Dying Butterflies by Lana Bella
Medicines stack untouched in the cupboard, old tonic
scent suffuses the oak corners and axis, like a river of
camphor merged in the slow-moving air. My life sweeps
on the bed with shadows in sated weight. Of guilt, of
goodness, a full symphony of dulcet tunes. Where the
moving time and black memories spool together in my
recess, bringing to mind the steady fingers of mortal
upon the wintered skin of the living. Residing aches
beneath my flesh strum along with the pulses of dirt-
warm earth, clutching the burning sky. Weeping, I am
told again and again, is a figment of my fever. So I lay
myself voicelessly beneath the tender protest of blue
pressing ceiling, while my mouth is vaulted up in clusters
of butterflies. Sewn themselves into a universe walled
within relic half-moon songbirds, and abandoned lakes.

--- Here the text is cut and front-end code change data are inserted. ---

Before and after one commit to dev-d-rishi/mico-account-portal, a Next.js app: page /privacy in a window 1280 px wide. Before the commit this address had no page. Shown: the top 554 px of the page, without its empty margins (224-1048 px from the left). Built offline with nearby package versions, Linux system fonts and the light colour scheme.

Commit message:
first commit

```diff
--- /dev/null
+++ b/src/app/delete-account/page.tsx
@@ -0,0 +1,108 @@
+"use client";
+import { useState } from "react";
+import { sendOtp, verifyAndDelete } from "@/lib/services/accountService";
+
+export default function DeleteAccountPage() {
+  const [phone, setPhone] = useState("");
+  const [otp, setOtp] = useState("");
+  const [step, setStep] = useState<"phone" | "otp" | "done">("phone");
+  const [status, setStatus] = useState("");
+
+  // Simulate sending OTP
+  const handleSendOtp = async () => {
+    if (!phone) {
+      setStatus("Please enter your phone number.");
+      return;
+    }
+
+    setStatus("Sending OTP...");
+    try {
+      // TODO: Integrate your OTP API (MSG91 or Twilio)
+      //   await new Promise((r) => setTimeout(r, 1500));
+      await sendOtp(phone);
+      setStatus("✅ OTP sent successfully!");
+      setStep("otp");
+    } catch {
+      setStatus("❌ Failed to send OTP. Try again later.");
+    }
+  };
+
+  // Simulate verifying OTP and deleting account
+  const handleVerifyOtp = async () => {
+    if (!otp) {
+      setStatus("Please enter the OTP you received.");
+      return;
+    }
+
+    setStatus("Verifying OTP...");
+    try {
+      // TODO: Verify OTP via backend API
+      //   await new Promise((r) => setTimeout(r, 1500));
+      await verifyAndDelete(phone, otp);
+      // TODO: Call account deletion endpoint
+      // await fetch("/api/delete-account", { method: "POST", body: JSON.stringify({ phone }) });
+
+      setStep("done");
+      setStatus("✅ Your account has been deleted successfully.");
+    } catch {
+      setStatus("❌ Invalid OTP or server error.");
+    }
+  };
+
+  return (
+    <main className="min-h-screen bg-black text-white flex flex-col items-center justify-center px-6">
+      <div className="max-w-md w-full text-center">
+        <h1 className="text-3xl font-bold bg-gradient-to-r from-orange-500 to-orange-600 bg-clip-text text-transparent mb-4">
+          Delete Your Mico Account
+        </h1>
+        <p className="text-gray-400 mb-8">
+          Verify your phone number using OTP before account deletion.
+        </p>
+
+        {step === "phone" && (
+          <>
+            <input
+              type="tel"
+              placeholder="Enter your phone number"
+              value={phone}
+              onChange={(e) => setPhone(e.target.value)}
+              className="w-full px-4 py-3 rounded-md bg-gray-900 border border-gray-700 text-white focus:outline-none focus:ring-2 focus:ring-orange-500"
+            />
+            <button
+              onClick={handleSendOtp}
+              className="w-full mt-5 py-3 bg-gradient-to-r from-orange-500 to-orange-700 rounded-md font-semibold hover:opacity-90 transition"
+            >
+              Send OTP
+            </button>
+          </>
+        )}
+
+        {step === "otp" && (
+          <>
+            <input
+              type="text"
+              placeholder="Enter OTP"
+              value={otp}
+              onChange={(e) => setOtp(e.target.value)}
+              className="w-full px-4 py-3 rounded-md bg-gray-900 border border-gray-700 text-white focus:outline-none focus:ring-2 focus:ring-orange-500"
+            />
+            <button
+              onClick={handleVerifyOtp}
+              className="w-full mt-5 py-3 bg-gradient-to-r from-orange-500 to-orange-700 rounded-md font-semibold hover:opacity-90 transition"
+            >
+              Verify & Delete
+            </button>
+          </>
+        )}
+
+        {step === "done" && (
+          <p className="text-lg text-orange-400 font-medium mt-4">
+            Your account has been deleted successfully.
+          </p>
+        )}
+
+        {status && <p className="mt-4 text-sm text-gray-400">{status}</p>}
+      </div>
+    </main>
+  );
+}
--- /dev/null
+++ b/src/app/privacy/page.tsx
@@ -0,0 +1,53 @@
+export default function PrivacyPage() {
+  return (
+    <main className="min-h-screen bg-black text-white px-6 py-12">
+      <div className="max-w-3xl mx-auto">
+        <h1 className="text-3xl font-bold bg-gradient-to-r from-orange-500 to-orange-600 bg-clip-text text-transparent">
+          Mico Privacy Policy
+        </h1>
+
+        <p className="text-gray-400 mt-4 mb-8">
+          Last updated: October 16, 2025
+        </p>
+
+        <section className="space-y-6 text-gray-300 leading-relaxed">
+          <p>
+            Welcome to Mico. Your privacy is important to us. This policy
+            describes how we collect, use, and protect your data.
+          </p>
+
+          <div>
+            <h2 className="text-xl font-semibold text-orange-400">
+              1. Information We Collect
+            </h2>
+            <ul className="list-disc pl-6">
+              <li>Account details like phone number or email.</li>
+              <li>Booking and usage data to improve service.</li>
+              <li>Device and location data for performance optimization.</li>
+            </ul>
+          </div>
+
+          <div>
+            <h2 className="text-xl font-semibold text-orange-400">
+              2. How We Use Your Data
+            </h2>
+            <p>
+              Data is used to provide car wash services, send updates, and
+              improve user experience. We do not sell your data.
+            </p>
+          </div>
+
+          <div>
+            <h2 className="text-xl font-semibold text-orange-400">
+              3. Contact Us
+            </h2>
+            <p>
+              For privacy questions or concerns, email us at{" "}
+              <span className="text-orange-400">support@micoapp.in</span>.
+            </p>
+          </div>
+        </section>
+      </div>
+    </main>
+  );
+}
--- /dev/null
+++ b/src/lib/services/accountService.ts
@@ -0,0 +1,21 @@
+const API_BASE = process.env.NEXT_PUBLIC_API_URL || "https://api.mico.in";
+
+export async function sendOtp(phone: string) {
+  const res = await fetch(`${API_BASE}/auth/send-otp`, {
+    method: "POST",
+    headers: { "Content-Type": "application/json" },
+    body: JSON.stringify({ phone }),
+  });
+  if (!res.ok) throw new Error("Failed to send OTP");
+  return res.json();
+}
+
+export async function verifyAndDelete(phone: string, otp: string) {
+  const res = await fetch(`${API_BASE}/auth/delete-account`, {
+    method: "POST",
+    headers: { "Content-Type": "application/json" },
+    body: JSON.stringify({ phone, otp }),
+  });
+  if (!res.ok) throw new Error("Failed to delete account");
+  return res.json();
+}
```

As I breathe in the sour milk of my dying skin, tongues
of dark flick open the diadem of light, lips curve to wake
the Monarch Queen. A gaping mouth, blurs of strayed
indigo and something much darker like wild lupine, unfurls
at blishered rising of the cells. Crawling out ready for a flight.
Crimson pain a hunger discharges like acid rain, my body
no longer realizes my body as itself. But, it is a final effort
of mercy: to live beyond myself in a delicate hold of sleep.
Somewhere over an ocean emptied of wings.